Monitoring the salinity of surface water in the Netherlands with Acacia

Acacia is a groundwater consultancy firm with a mission to improve the access to clean and safe water worldwide using smart, sustainable and practical solutions. With projects around the globe, Acacia puts the owners and users of water, from governments and citizens to villagers and village elders, at the forefront.

TexelMeet is one of Acacia’s projects in which farmers and water managers unite in order to control water quality using innovative technologies.

Above: A farmer testing the salinity of water using Akvo Caddisfly, Texel, 2015.


The Netherlands



Water resource management (WRM)


Tool training

Technical consultancy

The challenge

On the Wadden Island of Texel in the North Sea, 17% of which consists of water, maintaining water quality is a continuous challenge for the local water board. In particular, the salinity of the water needs to be regularly monitored. When seawater seeps into the surface water, it becomes saline. Farmers then use this water to irrigate their crops. The resulting damage can be detrimental to entire crops, and accountability can be hard to pin down.

In order to ensure that the water used for irrigation is fresh, real-time testing needs to be done and the water boards responsible for the region need to be notified.

A farmer testing the salinity of water using Akvo Caddisfly, Texel, 2015.

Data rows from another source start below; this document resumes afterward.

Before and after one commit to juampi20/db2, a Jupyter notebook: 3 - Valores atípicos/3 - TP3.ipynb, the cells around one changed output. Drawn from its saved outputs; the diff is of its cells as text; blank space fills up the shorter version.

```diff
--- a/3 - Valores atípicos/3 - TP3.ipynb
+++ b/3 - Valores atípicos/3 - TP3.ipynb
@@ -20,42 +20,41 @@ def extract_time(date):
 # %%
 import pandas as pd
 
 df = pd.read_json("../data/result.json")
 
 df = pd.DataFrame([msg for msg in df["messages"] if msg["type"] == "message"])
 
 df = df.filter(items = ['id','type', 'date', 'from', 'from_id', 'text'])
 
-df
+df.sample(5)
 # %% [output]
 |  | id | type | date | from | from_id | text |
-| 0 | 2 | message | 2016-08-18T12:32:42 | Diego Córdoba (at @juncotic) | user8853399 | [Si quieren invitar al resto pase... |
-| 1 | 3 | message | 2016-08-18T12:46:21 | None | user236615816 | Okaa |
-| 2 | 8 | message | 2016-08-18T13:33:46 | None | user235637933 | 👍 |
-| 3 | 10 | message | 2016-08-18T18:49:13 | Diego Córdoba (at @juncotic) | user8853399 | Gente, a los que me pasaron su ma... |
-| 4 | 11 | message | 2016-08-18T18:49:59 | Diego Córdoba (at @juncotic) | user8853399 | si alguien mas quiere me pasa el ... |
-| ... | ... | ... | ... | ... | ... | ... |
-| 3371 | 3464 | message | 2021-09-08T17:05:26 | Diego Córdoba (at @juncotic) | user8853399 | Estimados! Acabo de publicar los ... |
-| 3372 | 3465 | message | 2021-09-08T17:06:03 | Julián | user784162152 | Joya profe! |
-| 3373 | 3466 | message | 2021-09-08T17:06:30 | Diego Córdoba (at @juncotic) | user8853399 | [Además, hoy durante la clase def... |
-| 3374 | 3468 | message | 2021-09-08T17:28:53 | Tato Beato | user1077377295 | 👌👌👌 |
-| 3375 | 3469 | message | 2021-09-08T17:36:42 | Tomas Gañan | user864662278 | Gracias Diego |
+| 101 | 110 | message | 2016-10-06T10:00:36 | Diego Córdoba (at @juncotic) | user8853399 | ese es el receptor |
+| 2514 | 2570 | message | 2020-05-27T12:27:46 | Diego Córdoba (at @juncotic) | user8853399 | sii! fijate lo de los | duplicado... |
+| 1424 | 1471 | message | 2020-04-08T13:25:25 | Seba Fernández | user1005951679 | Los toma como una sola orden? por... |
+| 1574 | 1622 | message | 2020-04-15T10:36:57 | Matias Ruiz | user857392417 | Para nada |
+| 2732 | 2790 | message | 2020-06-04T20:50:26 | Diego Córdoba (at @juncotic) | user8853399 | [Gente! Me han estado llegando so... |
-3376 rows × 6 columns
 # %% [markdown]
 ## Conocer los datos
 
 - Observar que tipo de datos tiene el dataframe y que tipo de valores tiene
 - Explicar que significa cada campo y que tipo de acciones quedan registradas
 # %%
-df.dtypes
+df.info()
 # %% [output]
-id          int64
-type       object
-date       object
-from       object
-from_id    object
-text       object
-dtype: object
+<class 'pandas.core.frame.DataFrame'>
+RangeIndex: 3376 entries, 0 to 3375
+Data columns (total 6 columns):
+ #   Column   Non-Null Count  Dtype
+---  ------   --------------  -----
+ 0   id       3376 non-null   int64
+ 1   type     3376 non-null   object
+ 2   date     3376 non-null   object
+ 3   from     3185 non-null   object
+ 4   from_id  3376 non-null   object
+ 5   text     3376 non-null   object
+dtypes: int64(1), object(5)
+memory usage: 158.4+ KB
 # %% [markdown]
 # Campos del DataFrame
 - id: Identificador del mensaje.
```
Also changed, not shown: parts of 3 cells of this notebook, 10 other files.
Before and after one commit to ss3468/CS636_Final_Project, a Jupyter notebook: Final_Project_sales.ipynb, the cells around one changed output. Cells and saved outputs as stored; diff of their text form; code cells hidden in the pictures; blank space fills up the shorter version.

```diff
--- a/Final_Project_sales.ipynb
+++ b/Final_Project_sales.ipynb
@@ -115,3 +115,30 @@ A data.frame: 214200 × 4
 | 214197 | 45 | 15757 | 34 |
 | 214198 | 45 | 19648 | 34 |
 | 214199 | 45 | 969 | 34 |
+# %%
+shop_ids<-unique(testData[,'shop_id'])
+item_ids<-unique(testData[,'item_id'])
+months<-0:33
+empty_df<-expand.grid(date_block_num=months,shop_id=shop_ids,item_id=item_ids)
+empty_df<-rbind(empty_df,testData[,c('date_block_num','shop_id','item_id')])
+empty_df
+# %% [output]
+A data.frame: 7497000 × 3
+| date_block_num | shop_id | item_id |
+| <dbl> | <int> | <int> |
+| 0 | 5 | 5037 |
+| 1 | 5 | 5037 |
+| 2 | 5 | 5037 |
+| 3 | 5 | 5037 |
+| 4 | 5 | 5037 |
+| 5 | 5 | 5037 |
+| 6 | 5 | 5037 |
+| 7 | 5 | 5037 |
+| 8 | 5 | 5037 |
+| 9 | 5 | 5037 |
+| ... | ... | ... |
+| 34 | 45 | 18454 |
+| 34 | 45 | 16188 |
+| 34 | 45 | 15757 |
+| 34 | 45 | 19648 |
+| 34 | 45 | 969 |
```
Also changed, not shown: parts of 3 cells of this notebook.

The partnership

Management of water quality requires data and that’s where Akvo’s cooperation with Acacia Water comes in. Together with Acacia, Akvo has been working with the water board responsible for North Holland, Hoogheemraadschap Hollands Noorderkwartier (HHNK) on combining sensors with smartphones for mobile data collection on water quality.

Farmers on the island of Texel use Akvo Caddisfly, a water quality testing system on a smartphone, and Akvo Flow, an app which collects and transmits the data to an online dashboard. Akvo also trained the farmers in data collection and water quality testing in order to ensure high quality, reliable data. Data collected is immediately uploaded and shared online on a map through the phone’s GPS. It can then be used by members of the public, the agricultural community, knowledge institutes, and waterboards to make informed decisions.

The change

Since November 2015, farmers have been testing the electro conductivity (EC-value) of the surface water surrounding their lands. Most of them collect data weekly which is immediately shared online on via an easy to use map visualisation. By simply looking at the map, you know which part of the island faces challenges with saline surface water. If the salinity of the water is too high, HHNK are notified and take measures to increase the level of freshwater in the area in question.